How can a ladybug who’s just a little different fit in?
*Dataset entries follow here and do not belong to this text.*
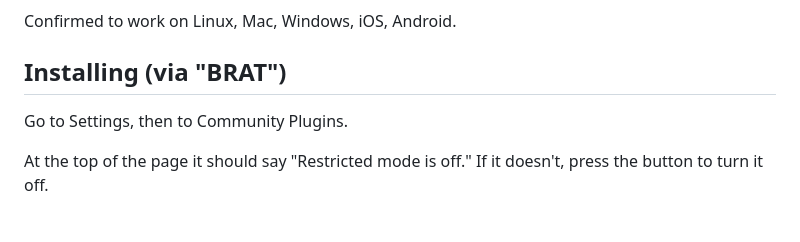
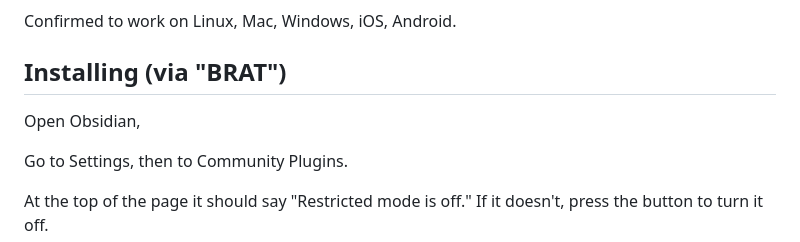
Before and after one commit to moltenform/obsidian-jpeg-xl, a Markdown page: README.md, the part around the change. GitHub-like rendering; blank space fills up the shorter version.

```diff
--- a/README.md
+++ b/README.md
@@ -7,6 +7,8 @@ Show JPEG XL (jxl) images in Obsidian
 Confirmed to work on Linux, Mac, Windows, iOS, Android.
 
 ## Installing (via "BRAT")
+
+Open Obsidian,
 
 Go to Settings, then to Community Plugins.
 
```
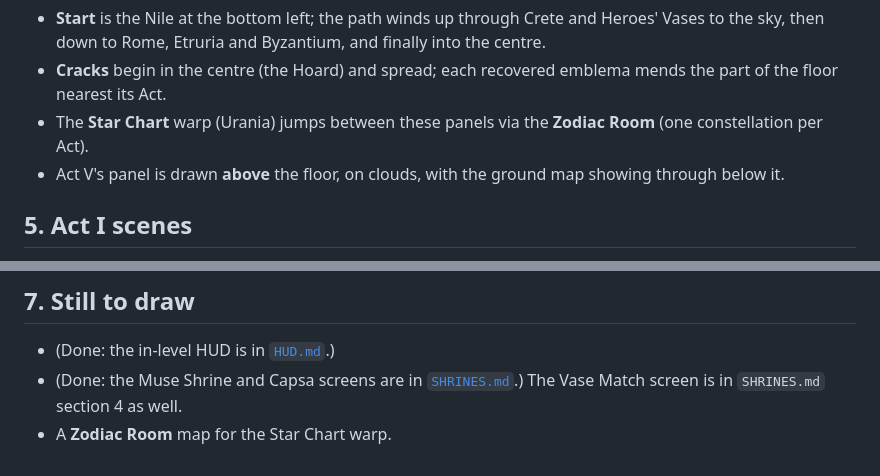
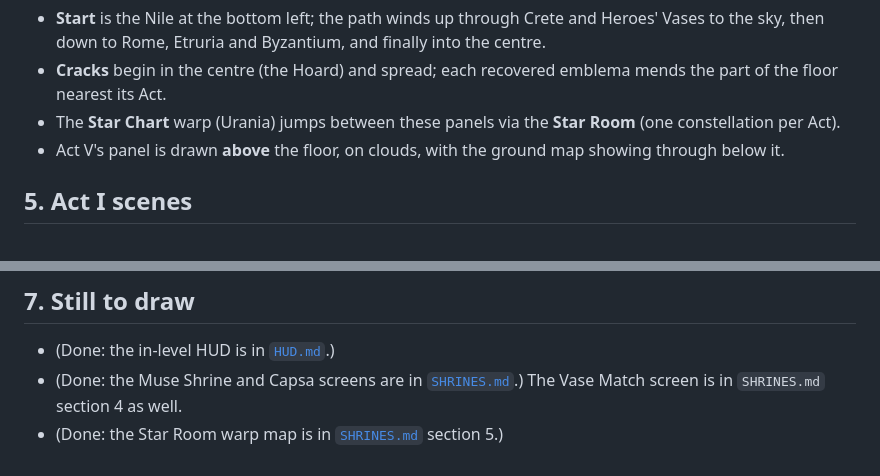
Before and after one commit to pezacide/tapestry-adventures, a Markdown page: docs/antiquity/LEVEL_MAPS.md, 2 parts joined by grey strips. GitHub-like rendering.

```diff
--- a/docs/antiquity/LEVEL_MAPS.md
+++ b/docs/antiquity/LEVEL_MAPS.md
@@ -69,7 +69,7 @@ The eight Acts are islands (panels) on one big floor. Each Act's panel has its o
 Notes:
 - **Start** is the Nile at the bottom left; the path winds up through Crete and Heroes' Vases to the sky, then down to Rome, Etruria and Byzantium, and finally into the centre.
 - **Cracks** begin in the centre (the Hoard) and spread; each recovered emblema mends the part of the floor nearest its Act.
-- The **Star Chart** warp (Urania) jumps between these panels via the **Zodiac Room** (one constellation per Act).
+- The **Star Chart** warp (Urania) jumps between these panels via the **Star Room** (one constellation per Act).
 - Act V's panel is drawn **above** the floor, on clouds, with the ground map showing through below it.
 
 ## 5. Act I scenes
@@ -192,4 +192,4 @@ The maps and scene sketches for the other seven Acts are in [`LEVEL_MAPS_ACTS_II
 
 - (Done: the in-level HUD is in [`HUD.md`](HUD.md).)
 - (Done: the Muse Shrine and Capsa screens are in [`SHRINES.md`](SHRINES.md).) The Vase Match screen is in `SHRINES.md` section 4 as well.
-- A **Zodiac Room** map for the Star Chart warp.
+- (Done: the Star Room warp map is in [`SHRINES.md`](SHRINES.md) section 5.)
```
Also changed, not shown: docs/antiquity/SHRINES.md (+37 -3 lines), docs/antiquity/SMB3_NOTES.md (+1 -1 lines), docs/antiquity/mockups/star_room_states.png (added), 1 other file.
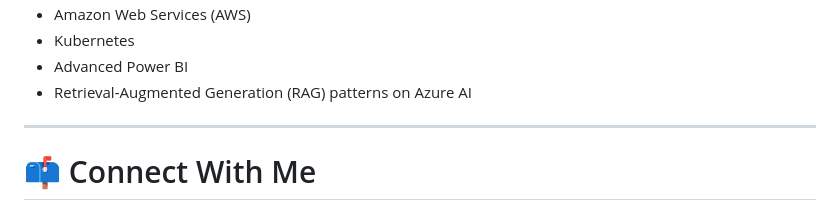
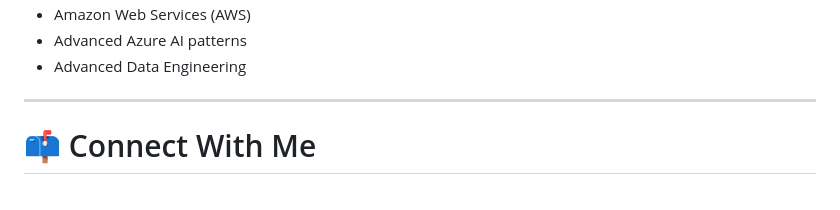
Before and after one commit to ShivamP63/ShivamP63, a Markdown page: README.md, the part around the change printed below. Drawn GitHub-style.

```diff
--- a/README.md
+++ b/README.md
@@ -101,7 +116,6 @@ Implemented least-privilege access using Azure RBAC, custom roles, Managed Ident
 - Amazon Web Services (AWS)
-- Kubernetes
-- Advanced Power BI
-- Retrieval-Augmented Generation (RAG) patterns on Azure AI
+- Advanced Azure AI patterns
+- Advanced Data Engineering
 
 ---
 
```
Also changed, not shown: other parts of README.md (+64 -49 lines).
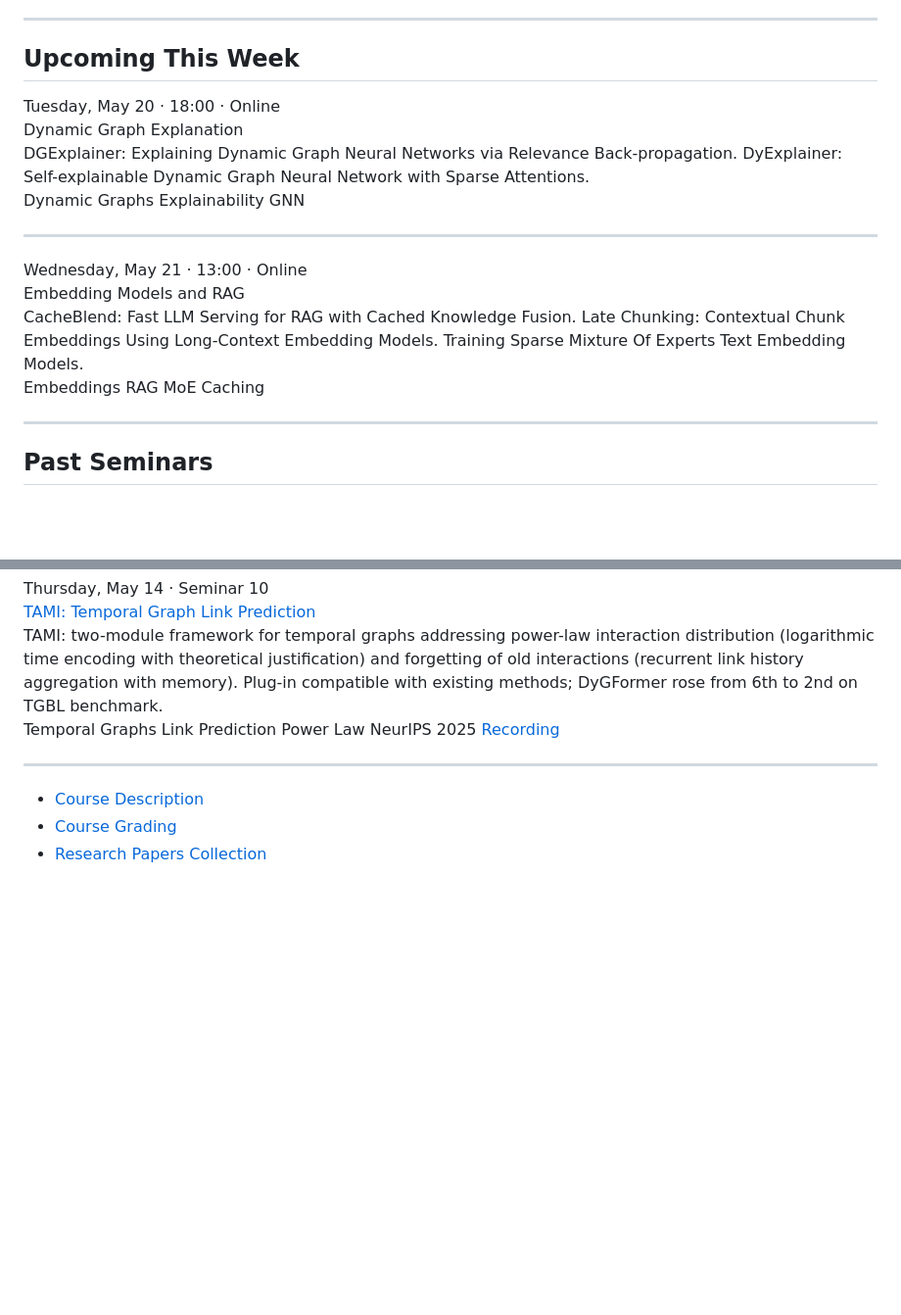
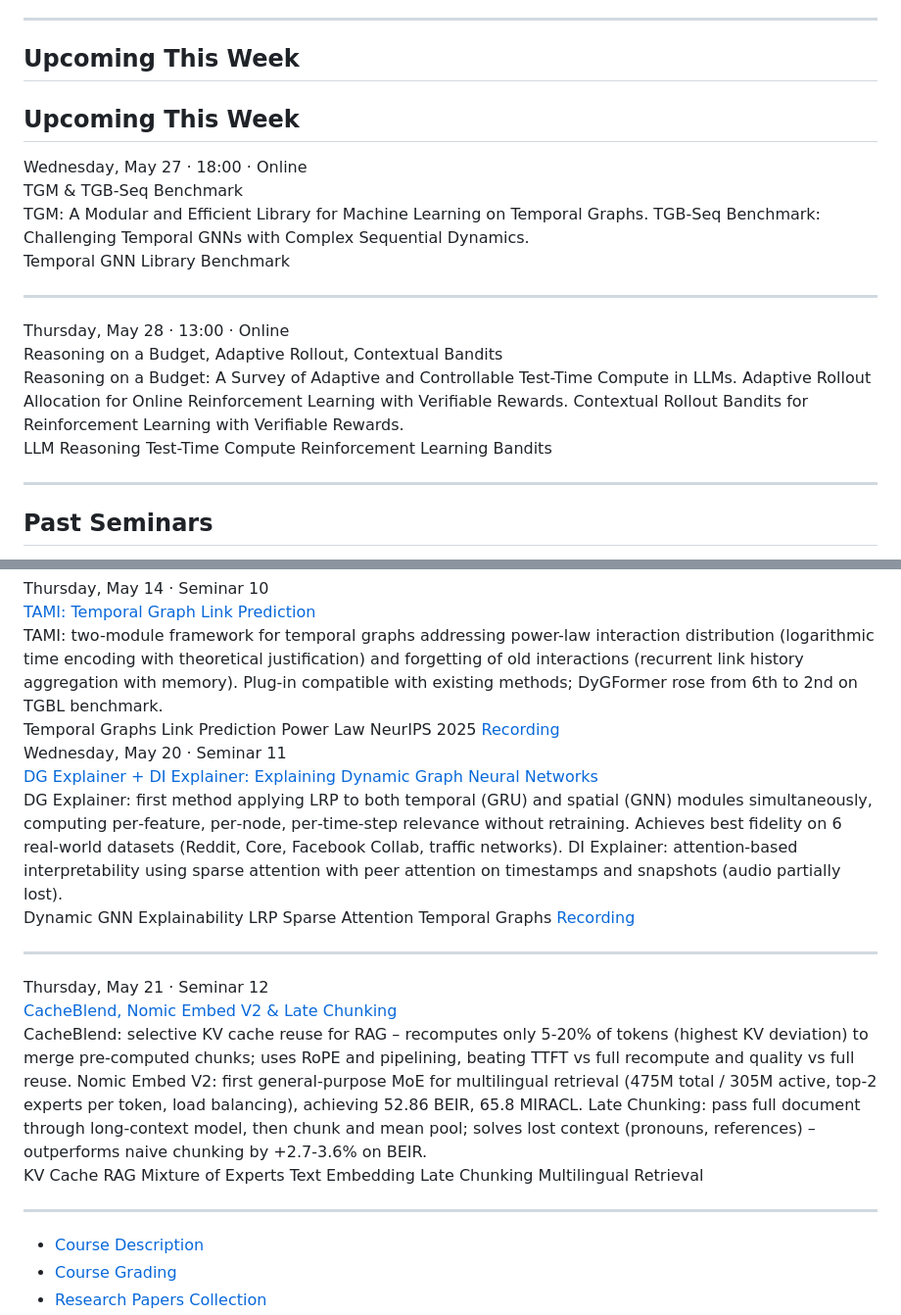
Before and after one commit to karpovilia/research-seminar, a Markdown page: readme.md, 2 parts joined by grey strips. Shown at 98% size. Drawn GitHub-style; blank space fills up the shorter version.

```diff
--- a/readme.md
+++ b/readme.md
@@ -5,35 +5,34 @@ A weekly seminar where we read, present, and debate recent papers in data analys
 <hr class="tds-divider">
 
 ## Upcoming This Week
-
+## Upcoming This Week
 
 <div class="card-grid">
 
 <div class="card featured">
-  <div class="card-meta">Tuesday, May 20 &middot; 18:00 &middot; Online</div>
-  <div class="card-title">Dynamic Graph Explanation</div>
-  <div class="card-desc">DGExplainer: Explaining Dynamic Graph Neural Networks via Relevance Back-propagation. DyExplainer: Self-explainable Dynamic Graph Neural Network with Sparse Attentions.</div>
+  <div class="card-meta">Wednesday, May 27 · 18:00 · Online</div>
+  <div class="card-title">TGM & TGB-Seq Benchmark</div>
+  <div class="card-desc">TGM: A Modular and Efficient Library for Machine Learning on Temporal Graphs. TGB-Seq Benchmark: Challenging Temporal GNNs with Complex Sequential Dynamics.</div>
   <div class="card-footer">
-    <span class="tag">Dynamic Graphs</span>
-    <span class="tag">Explainability</span>
-    <span class="tag">GNN</span>
+    <span class="tag">Temporal GNN</span>
+    <span class="tag">Library</span>
+    <span class="tag">Benchmark</span>
   </div>
 </div>
 
 <hr class="tds-divider">
 
 <div class="card featured">
-  <div class="card-meta">Wednesday, May 21 &middot; 13:00 &middot; Online</div>
-  <div class="card-title">Embedding Models and RAG</div>
-  <div class="card-desc">CacheBlend: Fast LLM Serving for RAG with Cached Knowledge Fusion. Late Chunking: Contextual Chunk Embeddings Using Long-Context Embedding Models. Training Sparse Mixture Of Experts Text Embedding Models.</div>
+  <div class="card-meta">Thursday, May 28 · 13:00 · Online</div>
+  <div class="card-title">Reasoning on a Budget, Adaptive Rollout, Contextual Bandits</div>
+  <div class="card-desc">Reasoning on a Budget: A Survey of Adaptive and Controllable Test-Time Compute in LLMs. Adaptive Rollout Allocation for Online Reinforcement Learning with Verifiable Rewards. Contextual Rollout Bandits for Reinforcement Learning with Verifiable Rewards.</div>
   <div class="card-footer">
-    <span class="tag">Embeddings</span>
-    <span class="tag">RAG</span>
-    <span class="tag">MoE</span>
-    <span class="tag">Caching</span>
+    <span class="tag">LLM Reasoning</span>
+    <span class="tag">Test-Time Compute</span>
+    <span class="tag">Reinforcement Learning</span>
+    <span class="tag">Bandits</span>
   </div>
 </div>
-
 
 </div>
 
@@ -186,7 +185,39 @@ A weekly seminar where we read, present, and debate recent papers in data analys
     <span class="tag">Link Prediction</span>
     <span class="tag">Power Law</span>
     <span class="tag">NeurIPS 2025</span>
-    <a href="https://app.read.ai/analytics/meetings/01KRJZYNK95K1XQS59K7BZ0A1W?utm_source=Share_CopyLink">Recording</a>
+    <a href="https://app.read.ai/analytics/meetings/01KS2Y4JQP7HACW5QXZF852WRY?utm_source=Share_CopyLink">Recording</a>
+  </div>
+</div>
+
+<div class="card-grid">
+
+<div class="card">
+  <div class="card-meta">Wednesday, May 20 · Seminar 11</div>
+  <div class="card-title"><a href="Posts/Seminar 11">DG Explainer + DI Explainer: Explaining Dynamic Graph Neural Networks</div>
+  <div class="card-desc">DG Explainer: first method applying LRP to both temporal (GRU) and spatial (GNN) modules simultaneously, computing per‑feature, per‑node, per‑time‑step relevance without retraining. Achieves best fidelity on 6 real‑world datasets (Reddit, Core, Facebook Collab, traffic networks). DI Explainer: attention‑based interpretability using sparse attention with peer attention on timestamps and snapshots (audio partially lost).</div>
+  <div class="card-footer">
+    <span class="tag">Dynamic GNN</span>
+    <span class="tag">Explainability</span>
+    <span class="tag">LRP</span>
+    <span class="tag">Sparse Attention</span>
+    <span class="tag">Temporal Graphs</span>
+    <a href="https://app.read.ai/analytics/meetings/01KS4Z82S52B6EDZV92CB3QCFW?utm_source=Share_CopyLink">Recording</a>
+  </div>
+</div>
+
+<hr class="tds-divider">
+
+<div class="card">
+  <div class="card-meta">Thursday, May 21 · Seminar 12</div>
+  <div class="card-title"><a href="Posts/Seminar 12">CacheBlend, Nomic Embed V2 & Late Chunking</div>
+  <div class="card-desc">CacheBlend: selective KV cache reuse for RAG – recomputes only 5‑20% of tokens (highest KV deviation) to merge pre‑computed chunks; uses RoPE and pipelining, beating TTFT vs full recompute and quality vs full reuse. Nomic Embed V2: first general‑purpose MoE for multilingual retrieval (475M total / 305M active, top‑2 experts per token, load balancing), achieving 52.86 BEIR, 65.8 MIRACL. Late Chunking: pass full document through long‑context model, then chunk and mean pool; solves lost context (pronouns, references) – outperforms naive chunking by +2.7‑3.6% on BEIR.</div>
+  <div class="card-footer">
+    <span class="tag">KV Cache</span>
+    <span class="tag">RAG</span>
+    <span class="tag">Mixture of Experts</span>
+    <span class="tag">Text Embedding</span>
+    <span class="tag">Late Chunking</span>
+    <span class="tag">Multilingual Retrieval</span>
   </div>
 </div>
 
```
Lucy is shunned by all the other ladybugs. “You can’t be one of us,” they cry. “You have no spots.” It’s true; Lucy’s orange wings are unspotted. She flies away, feeling sad and alone. Lucy encounters Fred Frog and envies his bright green spots. He generously shares one with her while reminding her that she’s beautiful. “You float so smoothly through the air!” Buoyed a bit, Lucy floats on, next meeting Carla Caterpillar, who rides a big tandem bicycle and has bright yellow spots. Lucy admires these, and Carla, like Fred, generously gives her one. Next comes Felicity Fish (who seems to function just fine out of the water), who gives Lucy a bright blue spot. And Bella Bird gives Lucy one of her dazzling white spots. With four beautiful new spots, Lucy at last feels like a real ladybug. But when she returns home, she realizes that all of the other ladybugs have black spots. She’s not like them at all. And the very next moment, Lucy decides that being different “was actually… / a good thing!” This epiphany is underscored by a big, bold, four-page fold-out surprise. Both King-Chai’s text and illustrations, seamlessly adapted from the app Lucy Ladybird (2014), are bright and uber-cute, easily carrying the valuable message.
Sweet. (Picture book. 3-5)